Driverless car technology is the wild west right now. Every car manufacturer has their own skunkworks working on their own technology. Nobody except Elon Musk seems to want to share. They’re stuck in the mindset of keeping technology proprietary. Standards are a great thing. They lead to consistency, common suppliers, lower costs and potentially lower recalls.
Google’s goofy, Beetle-esque fully self-driving car is pretty cool as a proof-of-concept. A vehicle with absolutely no driver inputs. No steering wheel, no pedals. You just get in and ride to wherever you tell the car to go. And it works. So far, it’s limited to 25 mph on this generation of test vehicles, but it works in real-world situations, full of unpredictable other cars, pedestrians, cyclists and stray kittens.
You see that Velodyne LIDAR atop the car? Those ran $80,000 at first for Google. Velodyne is reportedly working on one that will cost around $10,000. Still one of the best systems in use currently. But would you buy a car that cost tens of thousands of extra dollars to have a virtual driver? The average person won’t. The average car on the road these days is 11 years old.
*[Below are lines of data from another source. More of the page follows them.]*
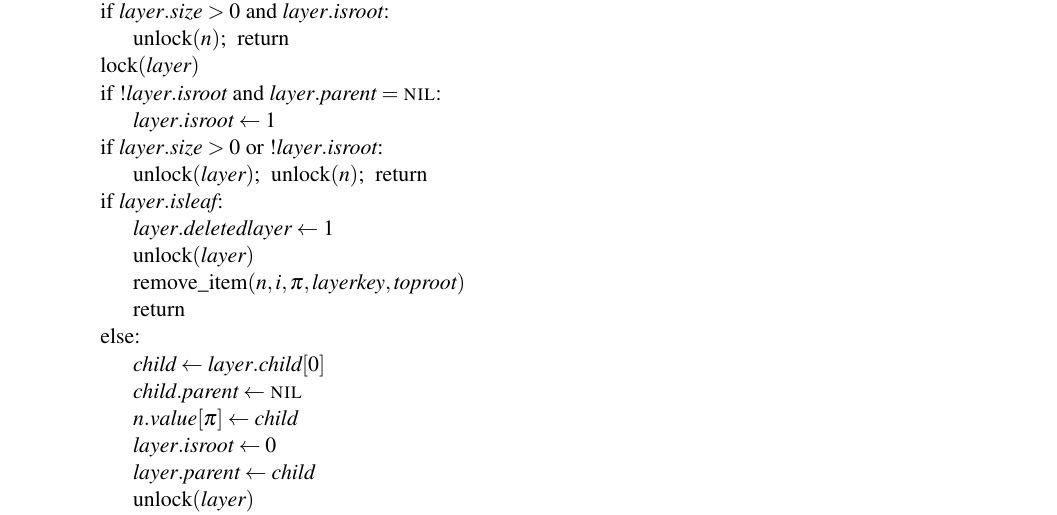
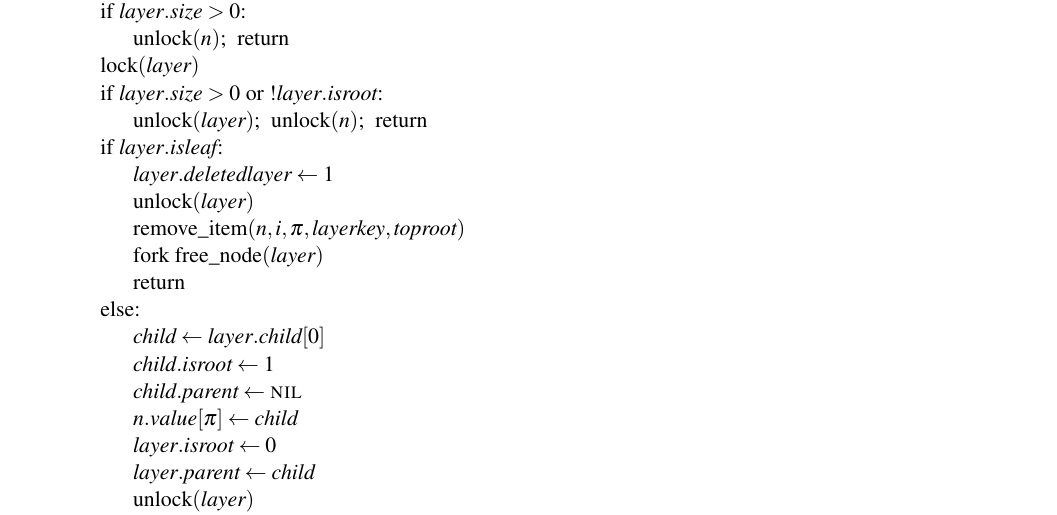
Before and after one commit to kohler/masstree-beta, a LaTeX document (doc/spec.tex): part of page 20 of 20, cut so that both start at the same text. Compiled offline with pdfLaTeX.

Commit message:
Clean up code for marking a node as the root of its layer.
And clean up spec.

```diff
--- a/doc/spec.tex
+++ b/doc/spec.tex
@@ -1348,20 +1348,20 @@ retry:~
 \> \(\V{layer} \gets n.\V{value}[\pi]\) \\
 \> if \(!\V{layer}.\V{isroot}\): \\
 \>\> \(\V{layer} \gets n.\V{value}[\pi] \gets \N{true\_root}(\V{layer})\) \\
-\> if \(\V{layer}.\V{size} > 0\) and \(\V{layer}.\V{isroot}\): \\
+\> if \(\V{layer}.\V{size} > 0\): \\
 \>\> \(\N{unlock}(n)\);~ return \\
 \> \(\N{lock}(\V{layer})\) \\
-\> if \(!\V{layer}.\V{isroot}\) and \(\V{layer}.\V{parent} = \NIL\): \\
-\>\> \(\V{layer}.\V{isroot} \gets 1\) \\
 \> if \(\V{layer}.\V{size} > 0\) or \(!\V{layer}.\V{isroot}\): \\
 \>\> \(\N{unlock}(\V{layer})\);~ \(\N{unlock}(\V{n})\);~ return \\
 \> if \(\V{layer}.\V{isleaf}\): \\
 \>\> \(\V{layer}.\V{deletedlayer} \gets 1\) \\
 \>\> \(\N{unlock}(\V{layer})\) \\
 \>\> \(\N{remove\_item}(n, i, \pi, \V{layerkey}, \V{toproot})\) \\
+\>\> fork \(\N{free\_node}(\V{layer})\) \\
 \>\> return \\
 \> else: \\
 \>\> \(\V{child} \gets \V{layer}.\V{child}[0]\) \\
+\>\> \(\V{child}.\V{isroot} \gets 1\) \\
 \>\> \(\V{child}.\V{parent} \gets \NIL\) \\
 \>\> \(n.\V{value}[\pi] \gets \V{child}\) \\
 \>\> \(\V{layer}.\V{isroot} \gets 0\) \\
```
Also changed, not shown: 3 other files.
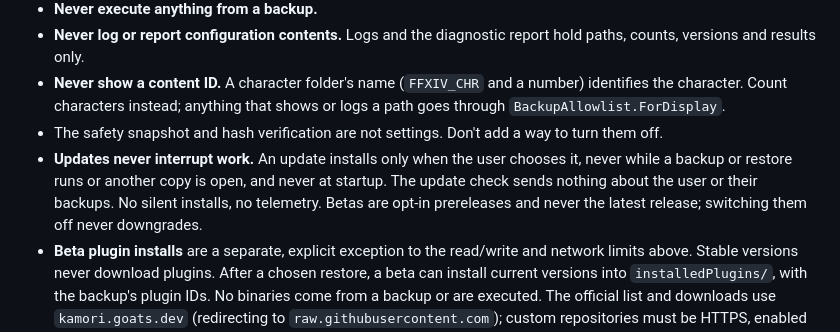
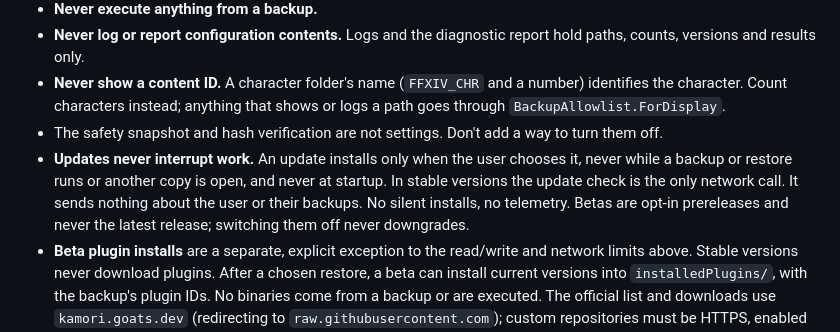
Before and after one commit to hazeliscoding/xiv-vault, a Markdown page: AGENTS.md, the part around the change. Rendered like a GitHub page.

Commit message:
docs(agents): keep the stable network rule beside the beta exception

```diff
--- a/AGENTS.md
+++ b/AGENTS.md
@@ -32,7 +32,7 @@ XIV Vault is trusted with configuration people spent years building. Never break
 - **Never log or report configuration contents.** Logs and the diagnostic report hold paths, counts, versions and results only.
 - **Never show a content ID.** A character folder's name (`FFXIV_CHR` and a number) identifies the character. Count characters instead; anything that shows or logs a path goes through `BackupAllowlist.ForDisplay`.
 - The safety snapshot and hash verification are not settings. Don't add a way to turn them off.
-- **Updates never interrupt work.** An update installs only when the user chooses it, never while a backup or restore runs or another copy is open, and never at startup. The update check sends nothing about the user or their backups. No silent installs, no telemetry. Betas are opt-in prereleases and never the latest release; switching them off never downgrades.
+- **Updates never interrupt work.** An update installs only when the user chooses it, never while a backup or restore runs or another copy is open, and never at startup. In stable versions the update check is the only network call. It sends nothing about the user or their backups. No silent installs, no telemetry. Betas are opt-in prereleases and never the latest release; switching them off never downgrades.
 - **Beta plugin installs** are a separate, explicit exception to the read/write and network limits above. Stable versions never download plugins. After a chosen restore, a beta can install current versions into `installedPlugins/`, with the backup's plugin IDs. No binaries come from a backup or are executed. The official list and downloads use `kamori.goats.dev` (redirecting to `raw.githubusercontent.com`); custom repositories must be HTTPS, enabled in the backup and chosen in the review. Hosts see requested plugins, but receive no configuration contents, character information or backups. Reads of installed plugin manifests, the version of `Dalamud.dll` and the ban list support validation. Existing plugins are left alone. Downloads and validation finish before the safety snapshot and settings restore; failed installs are reported separately. Restoring a safety backup installs nothing and does not remove plugins.
 
 ## Commands
```
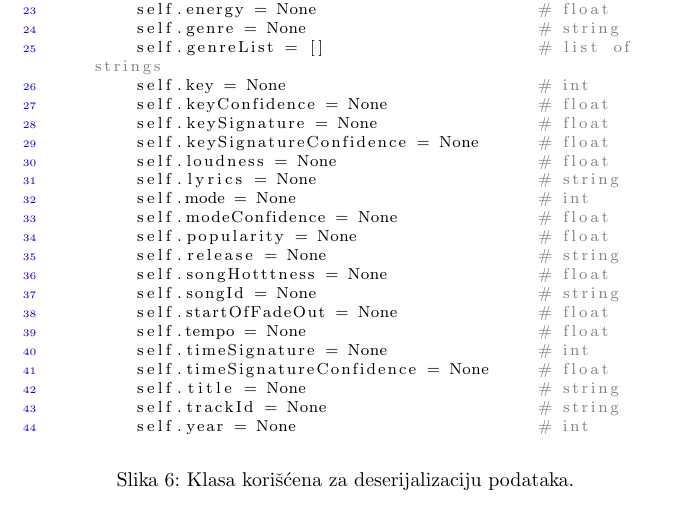
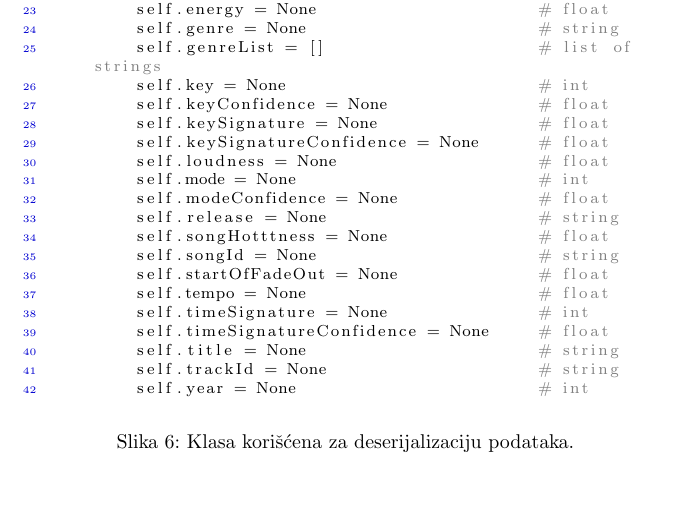
Before and after one commit to ivan-ristovic/MSD-mining, a LaTeX document (seminarski.tex, which reads delovi/20_dodatak_izvlacenje.tex): part of page 12 of 13 before the commit and part of page 11 of 12 after it, cut so that both start at the same text. Compiled offline with pdfLaTeX.

Commit message:
[SongClass] Remove redundancies

```diff
--- a/delovi/20_dodatak_izvlacenje.tex
+++ b/delovi/20_dodatak_izvlacenje.tex
@@ -34,10 +34,8 @@ class Song:
         self.keySignature = None                # float
         self.keySignatureConfidence = None      # float
         self.loudness = None                    # float
-        self.lyrics = None                      # string
         self.mode = None                        # int
         self.modeConfidence = None              # float
-        self.popularity = None                  # float
         self.release = None                     # string
         self.songHotttness = None               # float
         self.songId = None                      # string
```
That means adoption of new technology is slower than other forms of tech.
Expect that the very first driverless cars will be bought by wealthy, early-adopters, at least on some scale. I live in Los Angeles, and every year there’s a darling car that everyone (well, everyone with high incomes and a penchant for ostentation) buys. One year it’s the Maserati Quattroporte, another it’s the Porsche Panamera or Mercedes SLS. Fisker even got some time, but they seem to have all disappeared after Fisker went belly-up.
Most people probably don’t want a big LIDAR tower on top of their cars. But those looking to be noticed will. They will draw attention, everyone will know it’s a driverless car. So some rich folks will buy them, which allows for some real-world R&D that will ultimately help improve the technology AND lower the price. You have to thank early adopters of any technology for that.
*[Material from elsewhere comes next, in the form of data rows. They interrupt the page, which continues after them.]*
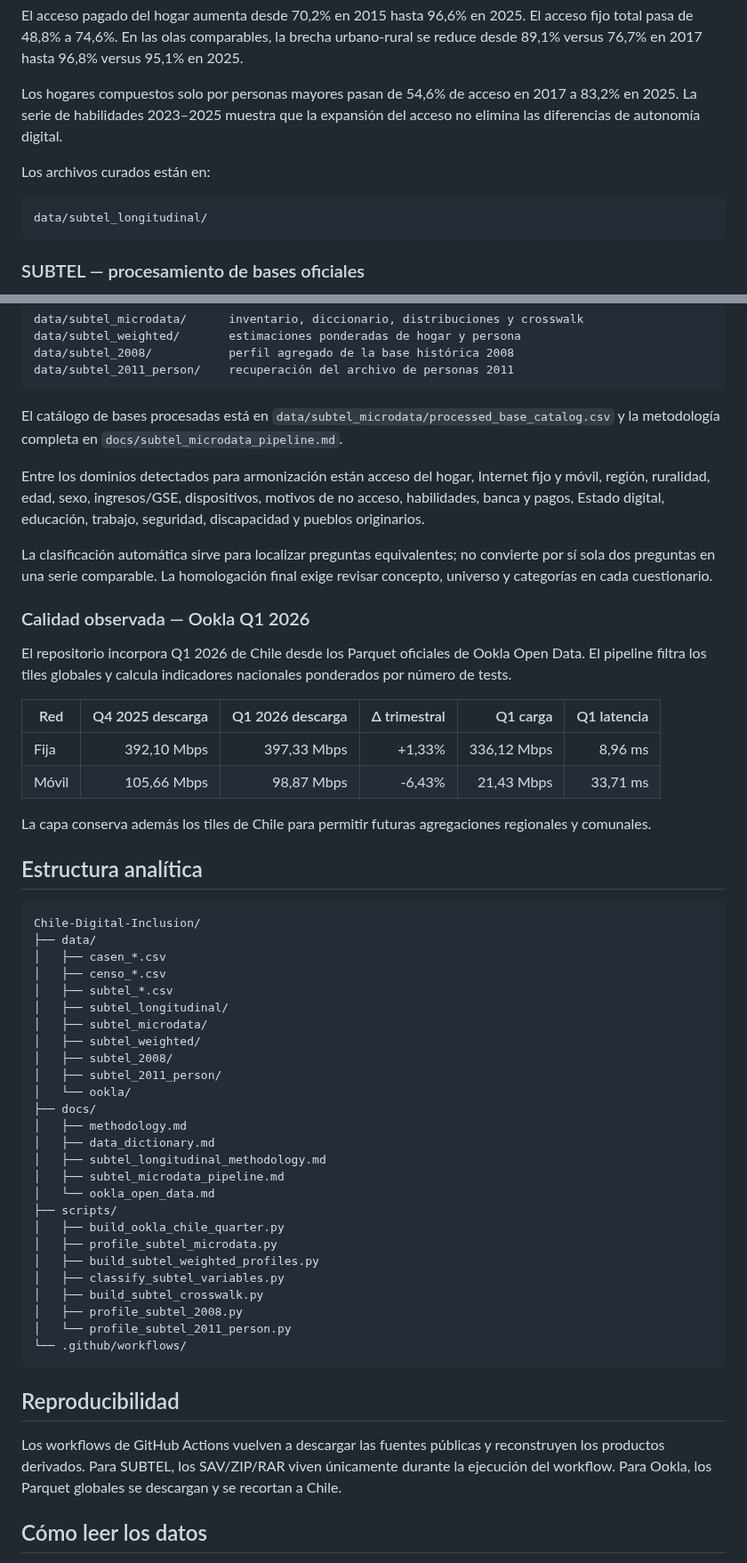
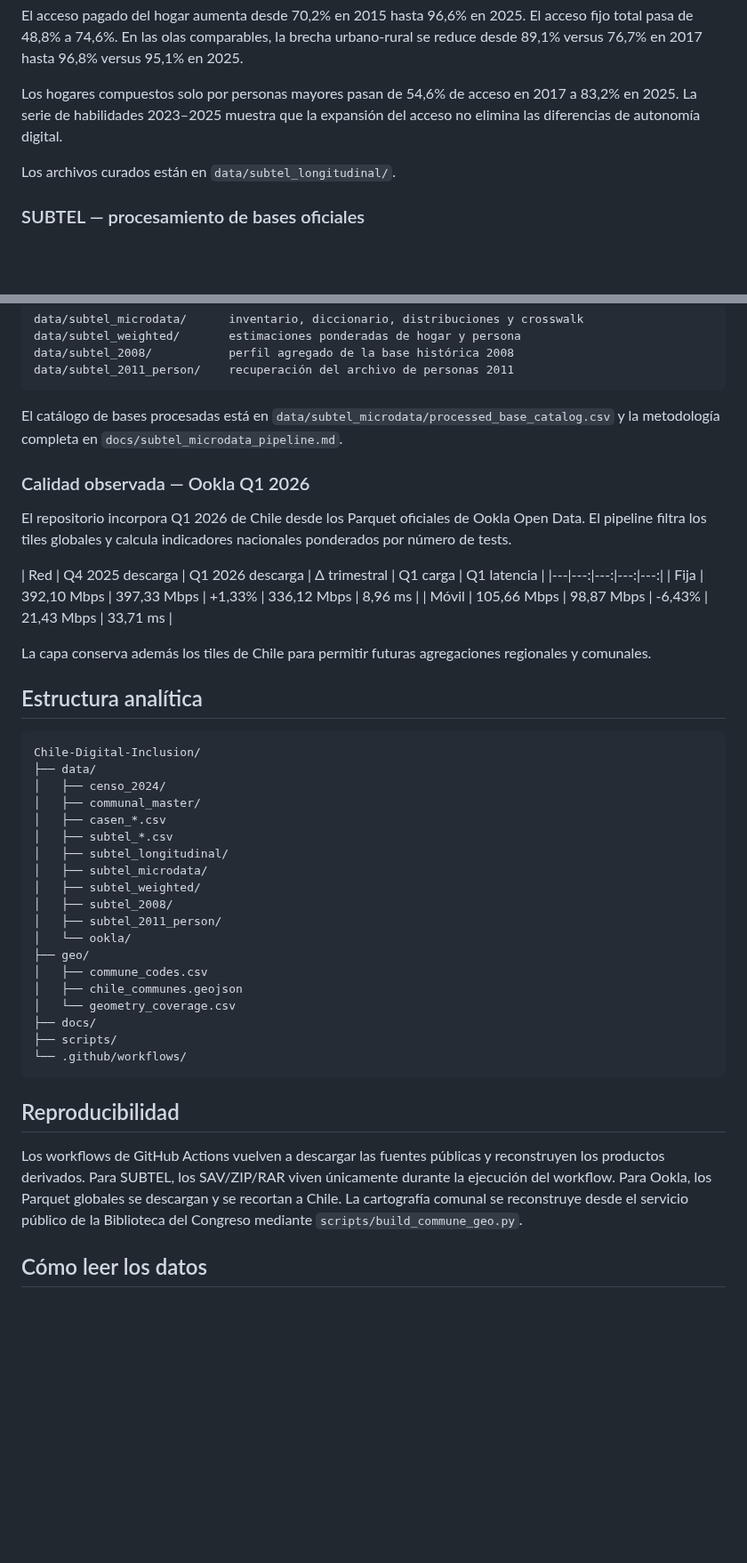
Before and after one commit to selguetagodoy/Chile-Digital-Inclusion, a Markdown page: README.md, 2 parts joined by grey strips. Shown at 89% size. Drawn GitHub-style; blank space fills up the shorter version.

Commit message:
Add 346-commune public master and geography to project overview

````diff
--- a/README.md
+++ b/README.md
@@ -35,11 +53,7 @@ El acceso pagado del hogar aumenta desde 70,2% en 2015 hasta 96,6% en 2025. El a
 
 Los hogares compuestos solo por personas mayores pasan de 54,6% de acceso en 2017 a 83,2% en 2025. La serie de habilidades 2023–2025 muestra que la expansión del acceso no elimina las diferencias de autonomía digital.
 
-Los archivos curados están en:
-
-```text
-data/subtel_longitudinal/
-```
+Los archivos curados están en `data/subtel_longitudinal/`.
 
 ### SUBTEL — procesamiento de bases oficiales
 
@@ -67,16 +81,12 @@ data/subtel_2011_person/    recuperación del archivo de personas 2011
 
 El catálogo de bases procesadas está en `data/subtel_microdata/processed_base_catalog.csv` y la metodología completa en `docs/subtel_microdata_pipeline.md`.
 
-Entre los dominios detectados para armonización están acceso del hogar, Internet fijo y móvil, región, ruralidad, edad, sexo, ingresos/GSE, dispositivos, motivos de no acceso, habilidades, banca y pagos, Estado digital, educación, trabajo, seguridad, discapacidad y pueblos originarios.
-
-La clasificación automática sirve para localizar preguntas equivalentes; no convierte por sí sola dos preguntas en una serie comparable. La homologación final exige revisar concepto, universo y categorías en cada cuestionario.
-
 ### Calidad observada — Ookla Q1 2026
 
 El repositorio incorpora Q1 2026 de Chile desde los Parquet oficiales de Ookla Open Data. El pipeline filtra los tiles globales y calcula indicadores nacionales ponderados por número de tests.
 
 | Red | Q4 2025 descarga | Q1 2026 descarga | Δ trimestral | Q1 carga | Q1 latencia |
-|---|---:|---:|---:|---:|---:|
+|---|---:|---:|---:|---:|
 | Fija | 392,10 Mbps | 397,33 Mbps | +1,33% | 336,12 Mbps | 8,96 ms |
 | Móvil | 105,66 Mbps | 98,87 Mbps | -6,43% | 21,43 Mbps | 33,71 ms |
 
@@ -87,8 +97,9 @@ La capa conserva además los tiles de Chile para permitir futuras agregaciones r
 ```text
 Chile-Digital-Inclusion/
 ├── data/
+│   ├── censo_2024/
+│   ├── communal_master/
 │   ├── casen_*.csv
-│   ├── censo_*.csv
 │   ├── subtel_*.csv
 │   ├── subtel_longitudinal/
 │   ├── subtel_microdata/
@@ -96,26 +107,18 @@ Chile-Digital-Inclusion/
 │   ├── subtel_2008/
 │   ├── subtel_2011_person/
 │   └── ookla/
+├── geo/
+│   ├── commune_codes.csv
+│   ├── chile_communes.geojson
+│   └── geometry_coverage.csv
 ├── docs/
-│   ├── methodology.md
-│   ├── data_dictionary.md
-│   ├── subtel_longitudinal_methodology.md
-│   ├── subtel_microdata_pipeline.md
-│   └── ookla_open_data.md
 ├── scripts/
-│   ├── build_ookla_chile_quarter.py
-│   ├── profile_subtel_microdata.py
-│   ├── build_subtel_weighted_profiles.py
-│   ├── classify_subtel_variables.py
-│   ├── build_subtel_crosswalk.py
-│   ├── profile_subtel_2008.py
-│   └── profile_subtel_2011_person.py
 └── .github/workflows/
 ```
 
 ## Reproducibilidad
 
-Los workflows de GitHub Actions vuelven a descargar las fuentes públicas y reconstruyen los productos derivados. Para SUBTEL, los SAV/ZIP/RAR viven únicamente durante la ejecución del workflow. Para Ookla, los Parquet globales se descargan y se recortan a Chile.
+Los workflows de GitHub Actions vuelven a descargar las fuentes públicas y reconstruyen los productos derivados. Para SUBTEL, los SAV/ZIP/RAR viven únicamente durante la ejecución del workflow. Para Ookla, los Parquet globales se descargan y se recortan a Chile. La cartografía comunal se reconstruye desde el servicio público de la Biblioteca del Congreso mediante `scripts/build_commune_geo.py`.
 
 ## Cómo leer los datos
 
````
Also changed, not shown: other parts of README.md (+25 -6 lines).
Here’s a thought, though. If the average person isn’t interested in shelling out up to double the price of a particular car for full autonomy, who might benefit from this? How about ride-share services like Uber? It would cut their operating costs by about 25% (the cut the drivers get), reduce accidents, give them leverage against cabs, and guarantee the cars are in good, working order all the time. Uber could invest in a massive fleet of these cars, and THAT would be huge for driverless cars and for regular people.
A car on demand. Someone else maintains it, if the car you order breaks down, another one shows up minutes (or seconds) later to whisk you off to your destination.